---- Given information

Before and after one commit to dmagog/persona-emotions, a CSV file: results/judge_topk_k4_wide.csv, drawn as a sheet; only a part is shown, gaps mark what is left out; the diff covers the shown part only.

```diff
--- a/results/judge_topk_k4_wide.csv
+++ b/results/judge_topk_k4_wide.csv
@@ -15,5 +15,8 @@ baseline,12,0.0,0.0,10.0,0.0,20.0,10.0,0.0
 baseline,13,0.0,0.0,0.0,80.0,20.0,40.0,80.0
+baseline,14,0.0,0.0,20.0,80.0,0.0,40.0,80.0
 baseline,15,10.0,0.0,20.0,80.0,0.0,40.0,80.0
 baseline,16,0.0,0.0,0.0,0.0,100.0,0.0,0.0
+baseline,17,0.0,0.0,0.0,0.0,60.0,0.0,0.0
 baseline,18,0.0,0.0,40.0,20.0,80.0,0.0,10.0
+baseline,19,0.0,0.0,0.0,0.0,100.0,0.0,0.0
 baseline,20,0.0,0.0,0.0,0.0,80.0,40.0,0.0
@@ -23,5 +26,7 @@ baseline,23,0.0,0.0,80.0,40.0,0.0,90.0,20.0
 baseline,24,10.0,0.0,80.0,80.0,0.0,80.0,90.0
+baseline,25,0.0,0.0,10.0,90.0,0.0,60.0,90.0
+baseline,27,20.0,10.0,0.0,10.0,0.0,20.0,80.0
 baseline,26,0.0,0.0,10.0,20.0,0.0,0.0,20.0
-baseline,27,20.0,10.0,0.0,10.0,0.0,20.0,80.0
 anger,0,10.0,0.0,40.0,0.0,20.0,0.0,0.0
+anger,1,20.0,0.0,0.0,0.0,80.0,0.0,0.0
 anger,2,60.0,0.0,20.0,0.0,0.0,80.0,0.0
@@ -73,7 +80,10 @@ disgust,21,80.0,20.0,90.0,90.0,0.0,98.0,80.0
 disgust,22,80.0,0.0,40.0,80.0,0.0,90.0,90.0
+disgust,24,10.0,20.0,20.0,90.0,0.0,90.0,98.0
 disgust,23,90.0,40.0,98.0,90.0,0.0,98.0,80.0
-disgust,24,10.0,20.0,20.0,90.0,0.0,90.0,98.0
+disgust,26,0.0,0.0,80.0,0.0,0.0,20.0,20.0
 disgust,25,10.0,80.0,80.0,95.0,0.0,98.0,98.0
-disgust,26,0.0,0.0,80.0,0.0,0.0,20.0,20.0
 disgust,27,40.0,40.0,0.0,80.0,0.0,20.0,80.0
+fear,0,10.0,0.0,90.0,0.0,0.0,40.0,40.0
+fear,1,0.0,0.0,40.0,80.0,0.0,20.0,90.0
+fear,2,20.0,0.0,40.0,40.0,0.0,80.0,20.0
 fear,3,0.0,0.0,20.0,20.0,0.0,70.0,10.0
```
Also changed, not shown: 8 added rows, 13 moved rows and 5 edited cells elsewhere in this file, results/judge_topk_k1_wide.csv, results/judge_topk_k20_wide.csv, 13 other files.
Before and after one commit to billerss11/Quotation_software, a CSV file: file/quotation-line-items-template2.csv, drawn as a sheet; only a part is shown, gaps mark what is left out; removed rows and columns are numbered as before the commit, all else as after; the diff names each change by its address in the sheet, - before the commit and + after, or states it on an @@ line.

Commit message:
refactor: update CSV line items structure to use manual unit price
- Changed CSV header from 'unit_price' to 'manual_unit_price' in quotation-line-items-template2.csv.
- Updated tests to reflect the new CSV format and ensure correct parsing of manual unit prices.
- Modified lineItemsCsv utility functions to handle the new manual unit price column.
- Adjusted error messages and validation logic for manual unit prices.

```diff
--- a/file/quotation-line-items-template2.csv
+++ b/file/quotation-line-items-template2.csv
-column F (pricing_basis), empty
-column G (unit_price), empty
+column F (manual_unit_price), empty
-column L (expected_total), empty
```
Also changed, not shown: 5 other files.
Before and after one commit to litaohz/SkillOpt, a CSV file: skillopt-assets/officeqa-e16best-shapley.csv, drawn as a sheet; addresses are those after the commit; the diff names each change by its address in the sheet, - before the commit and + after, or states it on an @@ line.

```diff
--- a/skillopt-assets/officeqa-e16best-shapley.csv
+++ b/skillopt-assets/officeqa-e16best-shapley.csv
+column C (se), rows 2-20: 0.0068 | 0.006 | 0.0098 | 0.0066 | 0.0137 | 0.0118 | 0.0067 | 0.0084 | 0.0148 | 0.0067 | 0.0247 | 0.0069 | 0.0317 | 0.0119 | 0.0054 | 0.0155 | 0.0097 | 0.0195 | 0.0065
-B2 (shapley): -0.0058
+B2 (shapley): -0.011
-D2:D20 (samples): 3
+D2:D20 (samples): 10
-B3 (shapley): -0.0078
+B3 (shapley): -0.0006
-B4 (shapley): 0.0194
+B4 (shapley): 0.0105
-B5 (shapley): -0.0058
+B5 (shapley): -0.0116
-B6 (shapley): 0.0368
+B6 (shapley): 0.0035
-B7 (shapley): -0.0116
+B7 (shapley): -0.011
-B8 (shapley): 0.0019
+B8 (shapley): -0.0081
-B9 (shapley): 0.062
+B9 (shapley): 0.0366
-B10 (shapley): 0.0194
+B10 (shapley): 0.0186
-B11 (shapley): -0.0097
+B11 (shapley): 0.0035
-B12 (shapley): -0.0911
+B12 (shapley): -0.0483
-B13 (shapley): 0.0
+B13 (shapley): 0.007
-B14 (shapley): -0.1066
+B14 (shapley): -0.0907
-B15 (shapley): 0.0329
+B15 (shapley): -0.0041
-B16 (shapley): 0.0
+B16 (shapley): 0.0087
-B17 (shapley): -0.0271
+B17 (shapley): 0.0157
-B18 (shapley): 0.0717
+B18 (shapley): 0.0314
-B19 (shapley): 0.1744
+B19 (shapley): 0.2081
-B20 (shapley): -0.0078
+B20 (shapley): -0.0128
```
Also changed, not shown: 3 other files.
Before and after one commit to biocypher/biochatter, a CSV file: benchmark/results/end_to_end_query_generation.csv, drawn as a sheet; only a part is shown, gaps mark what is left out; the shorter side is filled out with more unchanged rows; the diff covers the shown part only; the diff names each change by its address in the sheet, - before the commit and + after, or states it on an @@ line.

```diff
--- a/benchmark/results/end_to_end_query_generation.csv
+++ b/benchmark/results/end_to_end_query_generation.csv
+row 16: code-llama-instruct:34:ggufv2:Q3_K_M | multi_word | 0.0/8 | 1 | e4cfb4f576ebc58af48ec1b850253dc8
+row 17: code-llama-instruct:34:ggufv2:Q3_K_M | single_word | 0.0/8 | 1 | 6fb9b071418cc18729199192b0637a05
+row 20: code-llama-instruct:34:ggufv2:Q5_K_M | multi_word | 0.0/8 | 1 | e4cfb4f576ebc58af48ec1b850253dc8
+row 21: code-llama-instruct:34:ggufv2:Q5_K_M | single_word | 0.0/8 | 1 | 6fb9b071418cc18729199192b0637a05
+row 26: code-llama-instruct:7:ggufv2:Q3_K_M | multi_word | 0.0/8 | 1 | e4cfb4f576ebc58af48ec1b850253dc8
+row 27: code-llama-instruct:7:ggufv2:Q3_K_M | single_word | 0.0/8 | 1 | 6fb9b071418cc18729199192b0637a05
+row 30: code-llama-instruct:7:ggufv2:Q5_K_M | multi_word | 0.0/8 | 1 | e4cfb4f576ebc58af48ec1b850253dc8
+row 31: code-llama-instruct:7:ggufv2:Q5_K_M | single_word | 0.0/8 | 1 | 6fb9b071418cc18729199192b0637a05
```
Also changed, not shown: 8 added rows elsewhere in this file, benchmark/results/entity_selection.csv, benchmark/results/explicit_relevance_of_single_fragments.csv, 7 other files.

--------

Exercise brief: Every entry is to be copied exactly, with none omitted.

Written solution:
Before and after one commit to dmagog/persona-emotions, a CSV file: results/judge_topk_k4_wide.csv, drawn as a sheet; only a part is shown, gaps mark what is left out; the diff covers the shown part only.

```diff
--- a/results/judge_topk_k4_wide.csv
+++ b/results/judge_topk_k4_wide.csv
@@ -15,5 +15,8 @@ baseline,12,0.0,0.0,10.0,0.0,20.0,10.0,0.0
 baseline,13,0.0,0.0,0.0,80.0,20.0,40.0,80.0
+baseline,14,0.0,0.0,20.0,80.0,0.0,40.0,80.0
 baseline,15,10.0,0.0,20.0,80.0,0.0,40.0,80.0
 baseline,16,0.0,0.0,0.0,0.0,100.0,0.0,0.0
+baseline,17,0.0,0.0,0.0,0.0,60.0,0.0,0.0
 baseline,18,0.0,0.0,40.0,20.0,80.0,0.0,10.0
+baseline,19,0.0,0.0,0.0,0.0,100.0,0.0,0.0
 baseline,20,0.0,0.0,0.0,0.0,80.0,40.0,0.0
@@ -23,5 +26,7 @@ baseline,23,0.0,0.0,80.0,40.0,0.0,90.0,20.0
 baseline,24,10.0,0.0,80.0,80.0,0.0,80.0,90.0
+baseline,25,0.0,0.0,10.0,90.0,0.0,60.0,90.0
+baseline,27,20.0,10.0,0.0,10.0,0.0,20.0,80.0
 baseline,26,0.0,0.0,10.0,20.0,0.0,0.0,20.0
-baseline,27,20.0,10.0,0.0,10.0,0.0,20.0,80.0
 anger,0,10.0,0.0,40.0,0.0,20.0,0.0,0.0
+anger,1,20.0,0.0,0.0,0.0,80.0,0.0,0.0
 anger,2,60.0,0.0,20.0,0.0,0.0,80.0,0.0
@@ -73,7 +80,10 @@ disgust,21,80.0,20.0,90.0,90.0,0.0,98.0,80.0
 disgust,22,80.0,0.0,40.0,80.0,0.0,90.0,90.0
+disgust,24,10.0,20.0,20.0,90.0,0.0,90.0,98.0
 disgust,23,90.0,40.0,98.0,90.0,0.0,98.0,80.0
-disgust,24,10.0,20.0,20.0,90.0,0.0,90.0,98.0
+disgust,26,0.0,0.0,80.0,0.0,0.0,20.0,20.0
 disgust,25,10.0,80.0,80.0,95.0,0.0,98.0,98.0
-disgust,26,0.0,0.0,80.0,0.0,0.0,20.0,20.0
 disgust,27,40.0,40.0,0.0,80.0,0.0,20.0,80.0
+fear,0,10.0,0.0,90.0,0.0,0.0,40.0,40.0
+fear,1,0.0,0.0,40.0,80.0,0.0,20.0,90.0
+fear,2,20.0,0.0,40.0,40.0,0.0,80.0,20.0
 fear,3,0.0,0.0,20.0,20.0,0.0,70.0,10.0
```
Also changed, not shown: 8 added rows, 13 moved rows and 5 edited cells elsewhere in this file, results/judge_topk_k1_wide.csv, results/judge_topk_k20_wide.csv, 13 other files.
Before and after one commit to billerss11/Quotation_software, a CSV file: file/quotation-line-items-template2.csv, drawn as a sheet; only a part is shown, gaps mark what is left out; removed rows and columns are numbered as before the commit, all else as after; the diff names each change by its address in the sheet, - before the commit and + after, or states it on an @@ line.

Commit message:
refactor: update CSV line items structure to use manual unit price
- Changed CSV header from 'unit_price' to 'manual_unit_price' in quotation-line-items-template2.csv.
- Updated tests to reflect the new CSV format and ensure correct parsing of manual unit prices.
- Modified lineItemsCsv utility functions to handle the new manual unit price column.
- Adjusted error messages and validation logic for manual unit prices.

```diff
--- a/file/quotation-line-items-template2.csv
+++ b/file/quotation-line-items-template2.csv
-column F (pricing_basis), empty
-column G (unit_price), empty
+column F (manual_unit_price), empty
-column L (expected_total), empty
```
Also changed, not shown: 5 other files.
Before and after one commit to litaohz/SkillOpt, a CSV file: skillopt-assets/officeqa-e16best-shapley.csv, drawn as a sheet; addresses are those after the commit; the diff names each change by its address in the sheet, - before the commit and + after, or states it on an @@ line.

```diff
--- a/skillopt-assets/officeqa-e16best-shapley.csv
+++ b/skillopt-assets/officeqa-e16best-shapley.csv
+column C (se), rows 2-20: 0.0068 | 0.006 | 0.0098 | 0.0066 | 0.0137 | 0.0118 | 0.0067 | 0.0084 | 0.0148 | 0.0067 | 0.0247 | 0.0069 | 0.0317 | 0.0119 | 0.0054 | 0.0155 | 0.0097 | 0.0195 | 0.0065
-B2 (shapley): -0.0058
+B2 (shapley): -0.011
-D2:D20 (samples): 3
+D2:D20 (samples): 10
-B3 (shapley): -0.0078
+B3 (shapley): -0.0006
-B4 (shapley): 0.0194
+B4 (shapley): 0.0105
-B5 (shapley): -0.0058
+B5 (shapley): -0.0116
-B6 (shapley): 0.0368
+B6 (shapley): 0.0035
-B7 (shapley): -0.0116
+B7 (shapley): -0.011
-B8 (shapley): 0.0019
+B8 (shapley): -0.0081
-B9 (shapley): 0.062
+B9 (shapley): 0.0366
-B10 (shapley): 0.0194
+B10 (shapley): 0.0186
-B11 (shapley): -0.0097
+B11 (shapley): 0.0035
-B12 (shapley): -0.0911
+B12 (shapley): -0.0483
-B13 (shapley): 0.0
+B13 (shapley): 0.007
-B14 (shapley): -0.1066
+B14 (shapley): -0.0907
-B15 (shapley): 0.0329
+B15 (shapley): -0.0041
-B16 (shapley): 0.0
+B16 (shapley): 0.0087
-B17 (shapley): -0.0271
+B17 (shapley): 0.0157
-B18 (shapley): 0.0717
+B18 (shapley): 0.0314
-B19 (shapley): 0.1744
+B19 (shapley): 0.2081
-B20 (shapley): -0.0078
+B20 (shapley): -0.0128
```
Also changed, not shown: 3 other files.
Before and after one commit to biocypher/biochatter, a CSV file: benchmark/results/end_to_end_query_generation.csv, drawn as a sheet; only a part is shown, gaps mark what is left out; the shorter side is filled out with more unchanged rows; the diff covers the shown part only; the diff names each change by its address in the sheet, - before the commit and + after, or states it on an @@ line.

```diff
--- a/benchmark/results/end_to_end_query_generation.csv
+++ b/benchmark/results/end_to_end_query_generation.csv
+row 16: code-llama-instruct:34:ggufv2:Q3_K_M | multi_word | 0.0/8 | 1 | e4cfb4f576ebc58af48ec1b850253dc8
+row 17: code-llama-instruct:34:ggufv2:Q3_K_M | single_word | 0.0/8 | 1 | 6fb9b071418cc18729199192b0637a05
+row 20: code-llama-instruct:34:ggufv2:Q5_K_M | multi_word | 0.0/8 | 1 | e4cfb4f576ebc58af48ec1b850253dc8
+row 21: code-llama-instruct:34:ggufv2:Q5_K_M | single_word | 0.0/8 | 1 | 6fb9b071418cc18729199192b0637a05
+row 26: code-llama-instruct:7:ggufv2:Q3_K_M | multi_word | 0.0/8 | 1 | e4cfb4f576ebc58af48ec1b850253dc8
+row 27: code-llama-instruct:7:ggufv2:Q3_K_M | single_word | 0.0/8 | 1 | 6fb9b071418cc18729199192b0637a05
+row 30: code-llama-instruct:7:ggufv2:Q5_K_M | multi_word | 0.0/8 | 1 | e4cfb4f576ebc58af48ec1b850253dc8
+row 31: code-llama-instruct:7:ggufv2:Q5_K_M | single_word | 0.0/8 | 1 | 6fb9b071418cc18729199192b0637a05
```
Also changed, not shown: 8 added rows elsewhere in this file, benchmark/results/entity_selection.csv, benchmark/results/explicit_relevance_of_single_fragments.csv, 7 other files.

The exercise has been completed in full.